- [Work to be completed] For each line of the listing that contains "Certified", make a copy and return it.

- [Provided records]

# # #

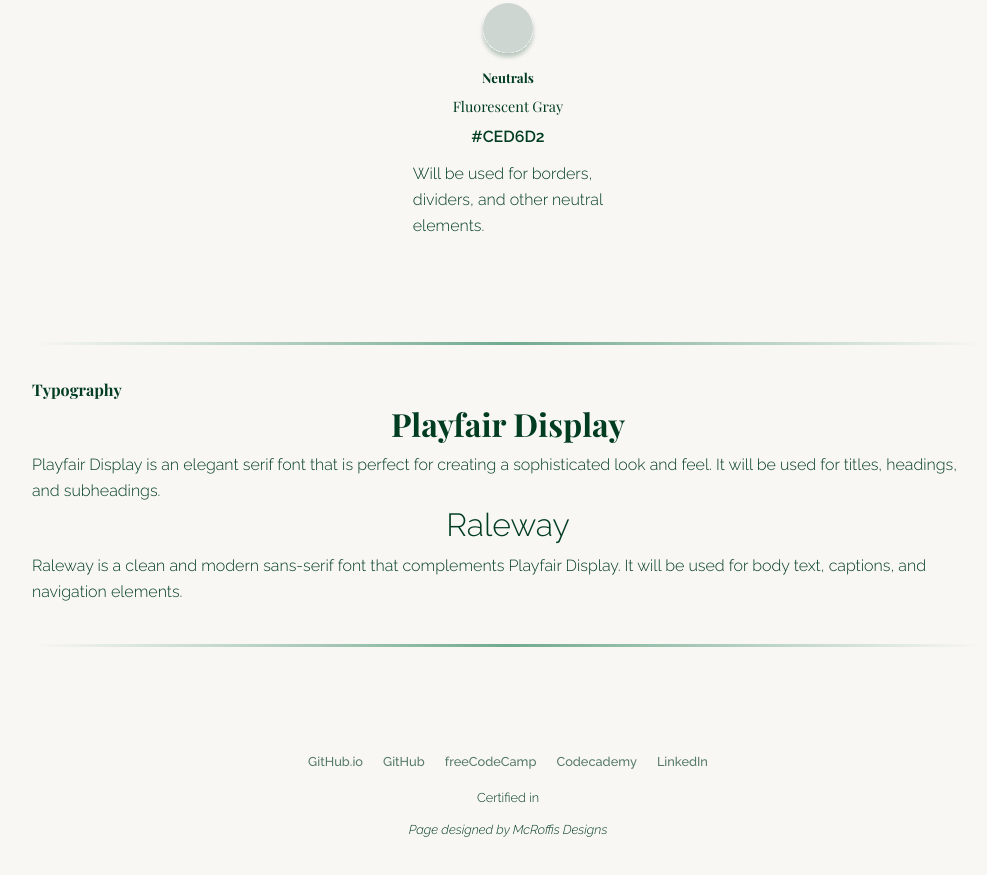
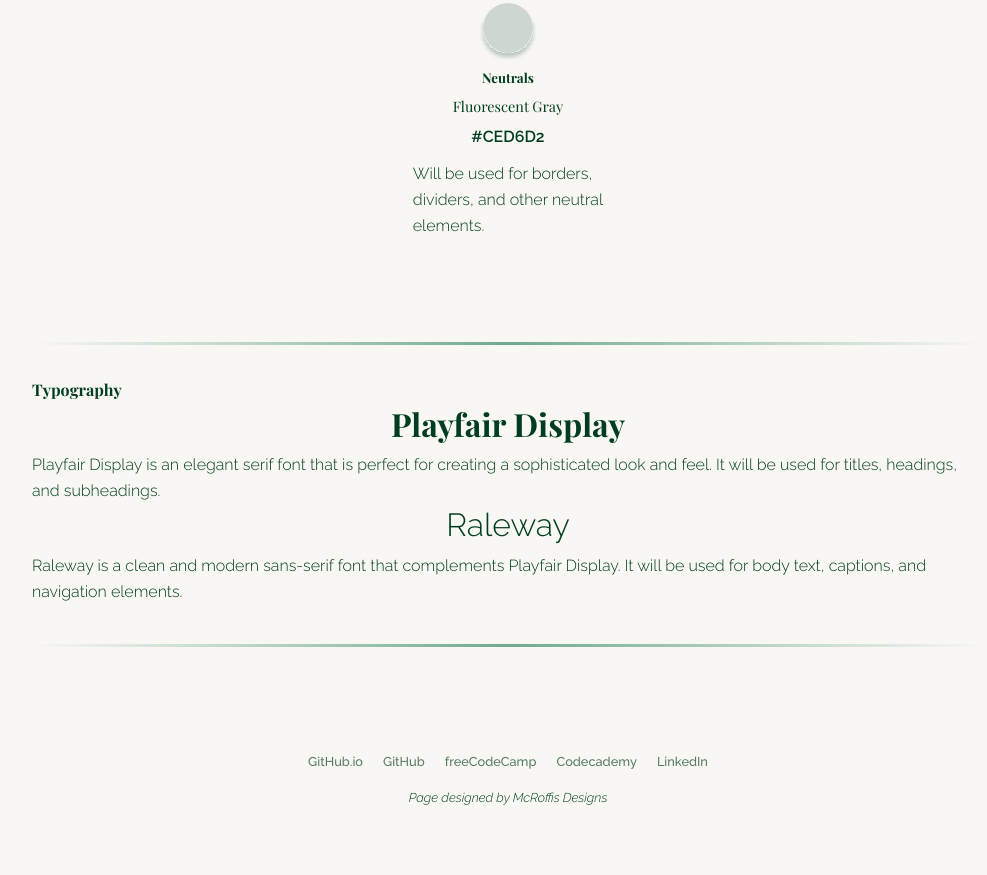
Before and after one commit to AMcRare/amcrare.github.io, a plain HTML site: page web-115/brandboard.html in a window 1280 px wide. Shown: the part 1155-2030 px from the top of the page, without its empty margins (132-1119 px from the left). Drawn offline with nearby package versions, Linux system fonts and the light colour scheme; a web font is replaced by a local one.

Commit message:
Removed Certified from all footers

```diff
--- a/web-115/brandboard.html
+++ b/web-115/brandboard.html
@@ -148,7 +148,6 @@
         </ul>
       </nav>
       <div>
-        <p>Certified in</p>
         <p><em>Page designed by McRoffis Designs</em></p>
       </div>
     </footer>
```
Also changed, not shown: web-115/contract.html (+0 -1 lines), web-115/index.html (+0 -1 lines), web-115/introduction.html (+0 -1 lines).
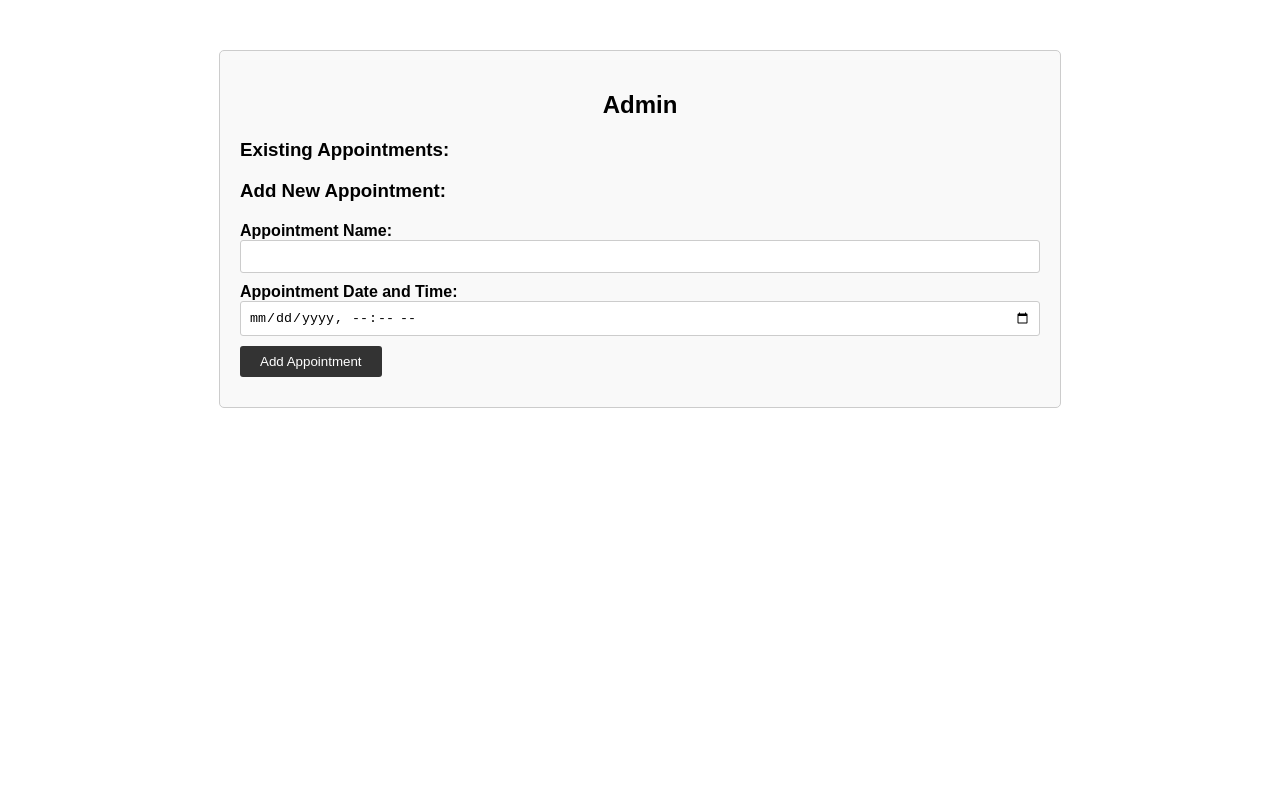
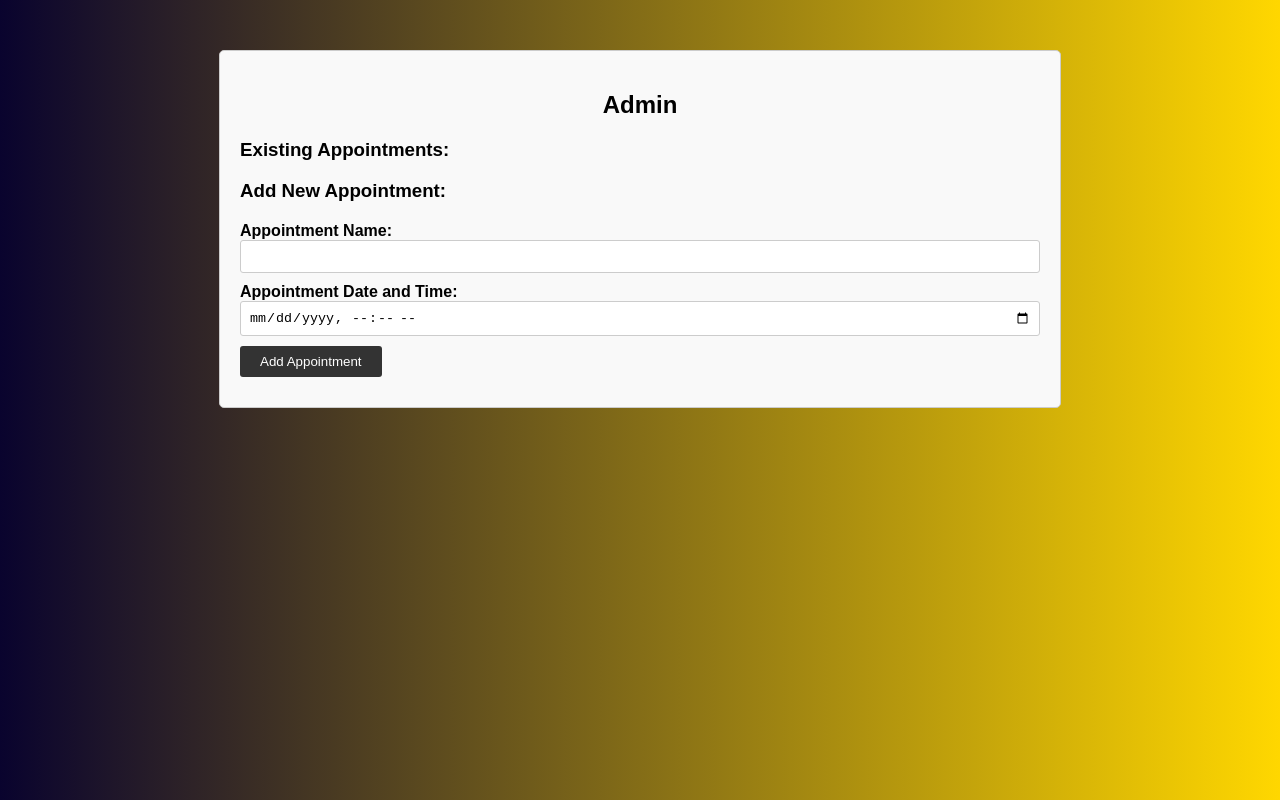
Before and after one commit to ijfranco0407/APPDEV, a plain HTML site: page admin.html in a window 1280 px wide. Drawn offline with Linux system fonts and the light colour scheme.

Commit message:
Update admin.html

```diff
--- a/admin.html
+++ b/admin.html
@@ -6,6 +6,7 @@
     <title>Admin Interface</title>
     <style>
         body {
+            background: linear-gradient(90deg, #09032e, gold);
             font-family: Arial, sans-serif;
             margin: 0;
             padding: 0;
```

# # #

- [Result for this exercise]
Removed Certified from all footers
-        <p>Certified in</p>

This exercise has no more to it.